In their migratory journey, after crossing forests and deserts, the migrants found themselves at the Tunisian-Algerian borders, in the middle of al-Mghaṭṭā valley, surrounded by mountainous terrain and exposed to the scorching sun, in an environment teeming with insects. Thus, the dignity of these human beings was violated twice, starting in their countries of origin, and ending in their host country. They were dehumanized across nationalities, countries, and continents.

In their country of origin, they suffer from injustice, then their right to mobility is violated across continents. In Tunisia, they lived in an open space of what sociologist Abdelmalek Sayad calls double absence[1]. Returning to their homeland means going back to a square of frustration, poverty, war, and deprivation, while staying in Tunisia means sitting atop a volcano.

It is evident that all these events confirm the shortcomings in Tunisia’s path of modernisation. In an era of progress, advancement, technology, and human rights, no one could have imagined that one day we would witness marginalised individuals at the borders: within the valley and among the mountains.

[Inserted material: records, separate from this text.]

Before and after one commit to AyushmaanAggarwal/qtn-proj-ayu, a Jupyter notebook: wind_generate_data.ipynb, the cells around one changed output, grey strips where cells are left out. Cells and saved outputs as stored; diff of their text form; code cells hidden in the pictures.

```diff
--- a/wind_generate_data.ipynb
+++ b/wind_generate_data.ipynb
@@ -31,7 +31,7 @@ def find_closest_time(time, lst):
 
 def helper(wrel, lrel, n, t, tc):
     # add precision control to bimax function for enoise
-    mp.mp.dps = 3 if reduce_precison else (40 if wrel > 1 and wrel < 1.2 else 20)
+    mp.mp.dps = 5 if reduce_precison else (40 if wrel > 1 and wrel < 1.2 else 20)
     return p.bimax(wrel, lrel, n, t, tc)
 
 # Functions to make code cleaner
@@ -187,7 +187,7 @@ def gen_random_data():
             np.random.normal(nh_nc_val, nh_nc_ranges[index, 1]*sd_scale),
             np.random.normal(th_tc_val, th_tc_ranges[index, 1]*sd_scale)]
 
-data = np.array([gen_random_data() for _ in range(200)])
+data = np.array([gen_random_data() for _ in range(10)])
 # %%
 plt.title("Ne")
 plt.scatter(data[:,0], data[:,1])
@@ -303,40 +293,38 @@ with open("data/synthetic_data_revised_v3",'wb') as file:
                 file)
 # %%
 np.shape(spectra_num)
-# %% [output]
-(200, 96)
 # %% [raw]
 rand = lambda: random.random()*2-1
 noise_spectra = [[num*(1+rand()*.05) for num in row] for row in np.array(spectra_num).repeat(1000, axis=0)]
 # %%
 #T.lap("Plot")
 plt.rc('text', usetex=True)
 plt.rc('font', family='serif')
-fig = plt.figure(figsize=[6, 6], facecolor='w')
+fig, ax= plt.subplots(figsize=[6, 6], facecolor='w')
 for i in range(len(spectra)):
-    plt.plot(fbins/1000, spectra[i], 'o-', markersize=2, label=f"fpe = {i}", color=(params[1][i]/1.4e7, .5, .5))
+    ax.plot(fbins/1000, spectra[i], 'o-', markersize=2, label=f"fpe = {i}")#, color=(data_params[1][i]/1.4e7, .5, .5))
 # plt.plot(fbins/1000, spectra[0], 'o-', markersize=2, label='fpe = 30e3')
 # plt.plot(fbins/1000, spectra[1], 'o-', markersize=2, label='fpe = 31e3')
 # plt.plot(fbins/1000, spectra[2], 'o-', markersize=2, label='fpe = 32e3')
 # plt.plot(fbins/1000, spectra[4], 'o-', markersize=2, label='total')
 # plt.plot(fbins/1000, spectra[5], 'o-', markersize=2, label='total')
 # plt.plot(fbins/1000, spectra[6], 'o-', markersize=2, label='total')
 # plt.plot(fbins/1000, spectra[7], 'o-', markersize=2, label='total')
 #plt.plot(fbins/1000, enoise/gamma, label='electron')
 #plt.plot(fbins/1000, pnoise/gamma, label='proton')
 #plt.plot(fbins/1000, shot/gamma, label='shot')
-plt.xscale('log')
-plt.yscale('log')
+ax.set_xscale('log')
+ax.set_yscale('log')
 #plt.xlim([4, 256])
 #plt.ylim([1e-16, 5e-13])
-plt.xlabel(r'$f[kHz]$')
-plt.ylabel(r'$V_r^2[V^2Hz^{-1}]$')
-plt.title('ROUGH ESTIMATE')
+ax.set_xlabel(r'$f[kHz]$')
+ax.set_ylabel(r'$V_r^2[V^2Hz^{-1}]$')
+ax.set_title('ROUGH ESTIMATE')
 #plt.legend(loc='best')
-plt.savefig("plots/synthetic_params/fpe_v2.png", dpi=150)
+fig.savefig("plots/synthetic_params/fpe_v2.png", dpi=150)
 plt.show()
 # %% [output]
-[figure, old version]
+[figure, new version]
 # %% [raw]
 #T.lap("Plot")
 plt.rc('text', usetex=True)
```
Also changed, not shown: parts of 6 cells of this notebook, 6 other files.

Yes, this is in Tunisia, which abolished slavery on January 23, 1846, crafted its constitutional monarchy in 1861, rejected tribalism and sultanic rule following its independence, and witnessed a popular revolution in 2011. Tunisia, with its progressive and democratic values that have been fought for and continue to be fought for across generations, now witnesses the humiliation of migrants. Their stories bear all the pains: stranded and forsaken migrants in al-Mghaṭṭā valley, as a space of double absence.

Populism, especially of the right-wing style, thrives on rejecting migrants and fuelling feelings of hatred and hostility. President Kais Saied follows “a manipulative strategy that addresses emotions instead of minds, presents a frightening picture of the situation and the possibilities of its development. He casts blame on a source of harm and evil while maintaining the ambiguity of this source: the populist does not clearly identify his opponent or enemies, does not mention their names, instead describes them with epithets such as treason, while always stressing his role as the protector of the homeland from conspiracies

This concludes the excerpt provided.